Exercise details
Copy all of the records exactly.

Data shown
++++++++++

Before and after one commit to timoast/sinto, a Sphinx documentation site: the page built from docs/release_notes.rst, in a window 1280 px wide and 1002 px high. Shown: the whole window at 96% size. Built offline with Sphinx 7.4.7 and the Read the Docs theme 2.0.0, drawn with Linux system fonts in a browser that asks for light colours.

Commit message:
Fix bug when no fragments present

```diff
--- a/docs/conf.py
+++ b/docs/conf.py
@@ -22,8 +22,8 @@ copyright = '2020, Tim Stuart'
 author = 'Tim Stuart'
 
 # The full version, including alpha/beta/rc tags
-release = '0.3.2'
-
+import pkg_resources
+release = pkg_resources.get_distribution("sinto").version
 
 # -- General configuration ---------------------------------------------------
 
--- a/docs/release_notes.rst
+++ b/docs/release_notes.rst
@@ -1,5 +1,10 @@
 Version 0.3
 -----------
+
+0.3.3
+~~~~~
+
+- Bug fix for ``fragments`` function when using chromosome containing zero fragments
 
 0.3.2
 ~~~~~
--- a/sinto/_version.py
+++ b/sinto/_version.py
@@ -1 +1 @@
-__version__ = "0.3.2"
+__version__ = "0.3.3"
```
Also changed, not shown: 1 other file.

++++++++++

Response area
Before and after one commit to timoast/sinto, a Sphinx documentation site: the page built from docs/release_notes.rst, in a window 1280 px wide and 1002 px high. Shown: the whole window at 96% size. Built offline with Sphinx 7.4.7 and the Read the Docs theme 2.0.0, drawn with Linux system fonts in a browser that asks for light colours.

Commit message:
Fix bug when no fragments present

```diff
--- a/docs/conf.py
+++ b/docs/conf.py
@@ -22,8 +22,8 @@ copyright = '2020, Tim Stuart'
 author = 'Tim Stuart'
 
 # The full version, including alpha/beta/rc tags
-release = '0.3.2'
-
+import pkg_resources
+release = pkg_resources.get_distribution("sinto").version
 
 # -- General configuration ---------------------------------------------------
 
--- a/docs/release_notes.rst
+++ b/docs/release_notes.rst
@@ -1,5 +1,10 @@
 Version 0.3
 -----------
+
+0.3.3
+~~~~~
+
+- Bug fix for ``fragments`` function when using chromosome containing zero fragments
 
 0.3.2
 ~~~~~
--- a/sinto/_version.py
+++ b/sinto/_version.py
@@ -1 +1 @@
-__version__ = "0.3.2"
+__version__ = "0.3.3"
```
Also changed, not shown: 1 other file.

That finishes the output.